Reply Score: 1

RE[5]: Comment by ilovebeer
by Lennie on Thu 27th Sep 2012 07:17 UTC in reply to "RE[4]: Comment by ilovebeer"
Lennie Member since:
2007-09-22

No I'm not in the dark.

I'm just saying there are 2 desktop uses ("simple" office workers and the consumer) which are very wide spread uses of the desktop.

Would you really be surprised if they could do all tasks on hardware which is also used as a smartphone.

Reply Score: 3

RE[6]: Comment by ilovebeer
by ilovebeer on Thu 27th Sep 2012 15:16 UTC in reply to "RE[5]: Comment by ilovebeer"
ilovebeer Member since:
2011-08-08

No I'm not in the dark.

I'm just saying there are 2 desktop uses ("simple" office workers and the consumer) which are very wide spread uses of the desktop.

You're not in the dark but you completely ignore the existence of workstations and desktops that require more from ram, cpu, and/or video than you are going to get from a cell phone? Wow.... I guess you think it's easy to make your case when you refuse to acknowledge anything that opposes it.

Sorry to break the bad news to you, again, but there's no question you're in the dark.

Would you really be surprised if they could do all tasks on hardware which is also used as a smartphone.

If you only need to check email and google, no. If you need to do anything half-serious, yes. And it seems anyone with common sense or half-sane agrees.

Reply Score: 1

RE[7]: Comment by ilovebeer
by Lennie on Fri 28th Sep 2012 07:19 UTC in reply to "RE[6]: Comment by ilovebeer"
Lennie Member since:
2007-09-22

Hey, it's hard to predict the future. I'll admit it.

Netbooks didn't "kill" the desktop, but many people are now buying ultrabooks instead of laptops.

from a report from IHS:

"...average memory amount was 256 MB in Q1 2010, while the average in Q1 2012 was 800 MB. Average selling prices for low-power DDR2 (LPDDR2) DRAM retreated by 48 percent from $2.59 to $1.34 during 2011."

The high-end smartphones have 2GB, the low-end desktops have 4GB.

You don't see a trend ?

Reply Score: 3

RE[7]: Comment by ilovebeer
by Lennie on Mon 1st Oct 2012 19:19 UTC in reply to "RE[6]: Comment by ilovebeer"
Lennie Member since:
2007-09-22

Countries with crap landline infrastructure are obviously the first to adopt a society with more mobile Internet users than desktop/laptop Internet users:

India:

http://gs.statcounter.com/#mobile_vs_desktop-IN-daily-20120924-2012...

And some graphs based on much less users:

Nigeria:

http://gs.statcounter.com/#mobile_vs_desktop-NG-monthly-201110-2012...

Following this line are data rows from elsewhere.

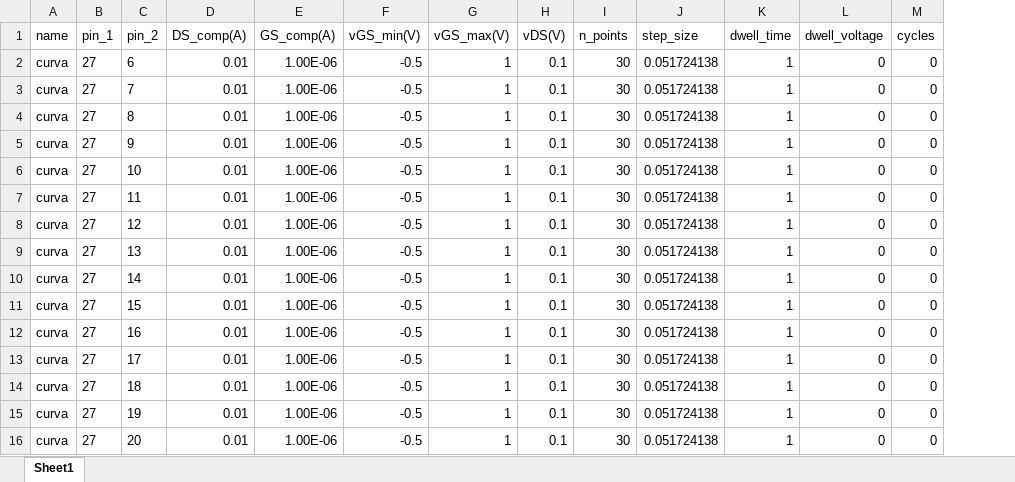
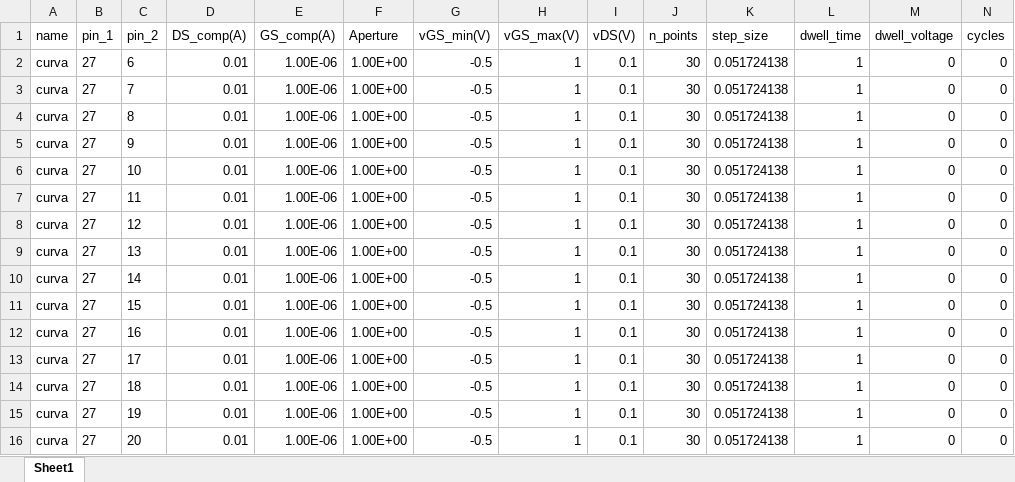
Before and after one commit to DiogoGomes1406/dissertacao, an Excel workbook: aplicação/tabela_exemplo.xlsx, sheet Sheet1, drawn as a sheet; values as stored, in another font and other column widths than the file's, no borders; the diff names each change by its address in the sheet, - before the commit and + after, or states it on an @@ line.

```diff
--- a/aplicação/tabela_exemplo.xlsx (sheet Sheet1)
+++ b/aplicação/tabela_exemplo.xlsx (sheet Sheet1)
+column F (Aperture), rows 2-16: all 1.00E+00
```
Also changed, not shown: aplicação/tabela_vi_exemplo.xlsx, 1 other file.
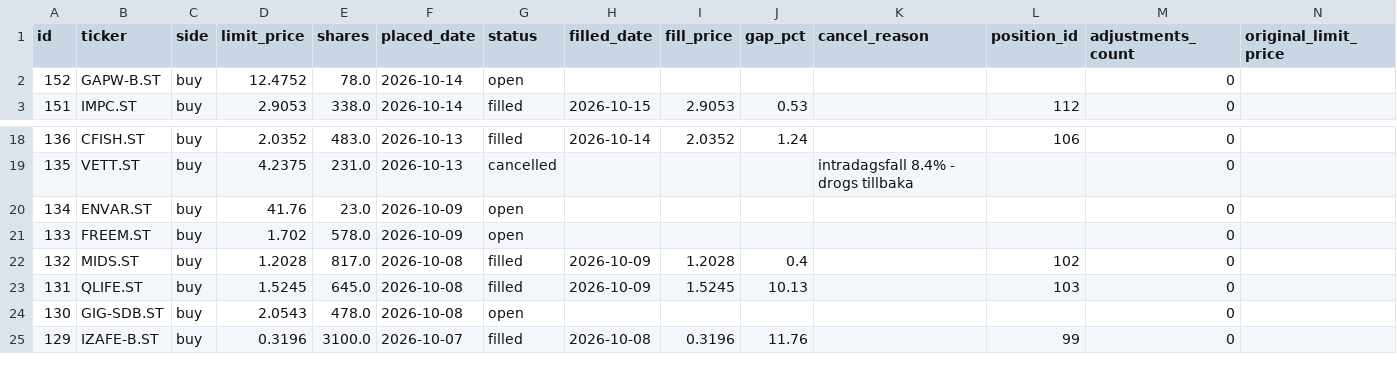
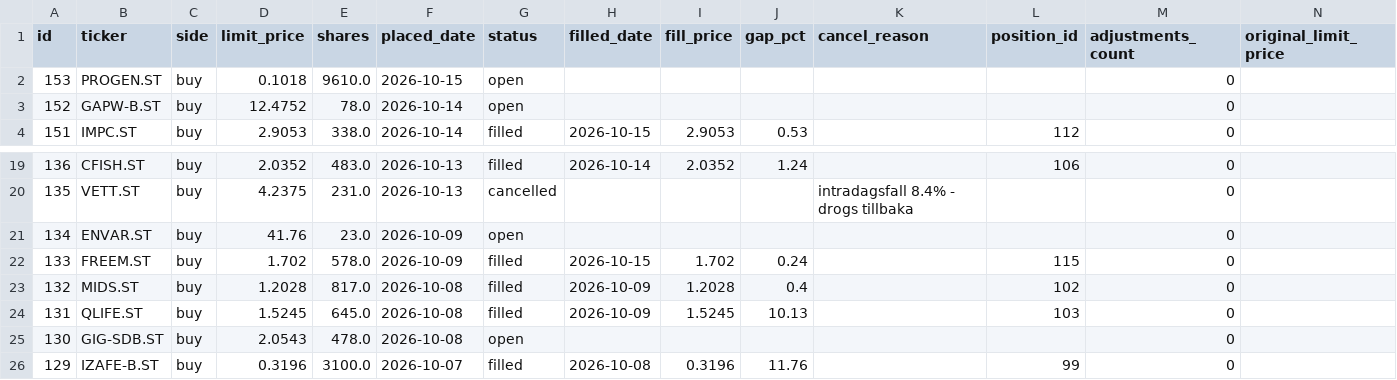
Before and after one commit to benjaminneilan16/small-cap, a CSV file: reports/orders.csv, drawn as a sheet; only a part is shown, gaps mark what is left out.

```diff
--- a/reports/orders.csv
+++ b/reports/orders.csv
@@ -1,2 +1,3 @@
 id,ticker,side,limit_price,shares,placed_date,status,filled_date,fill_price,gap_pct,cancel_reason,position_id,adjustments_count,original_limit_price
+153,PROGEN.ST,buy,0.1018,9610.0,2026-10-15,open,,,,,,0,
 152,GAPW-B.ST,buy,12.4752,78.0,2026-10-14,open,,,,,,0,
@@ -20,3 +21,3 @@ id,ticker,side,limit_price,shares,placed_date,status,filled_date,fill_price,gap_
 134,ENVAR.ST,buy,41.76,23.0,2026-10-09,open,,,,,,0,
-133,FREEM.ST,buy,1.702,578.0,2026-10-09,open,,,,,,0,
+133,FREEM.ST,buy,1.702,578.0,2026-10-09,filled,2026-10-15,1.702,0.24,,115,0,
 132,MIDS.ST,buy,1.2028,817.0,2026-10-08,filled,2026-10-09,1.2028,0.4,,102,0,
```
Also changed, not shown: reports/positions.csv, 3 other files.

Somalia:

http://gs.statcounter.com/#mobile_vs_desktop-SO-monthly-201110-2012...

Sudan:

http://gs.statcounter.com/#mobile_vs_desktop-SD-monthly-201110-2012...

Edited 2012-10-01 19:39 UTC

Reply Score: 2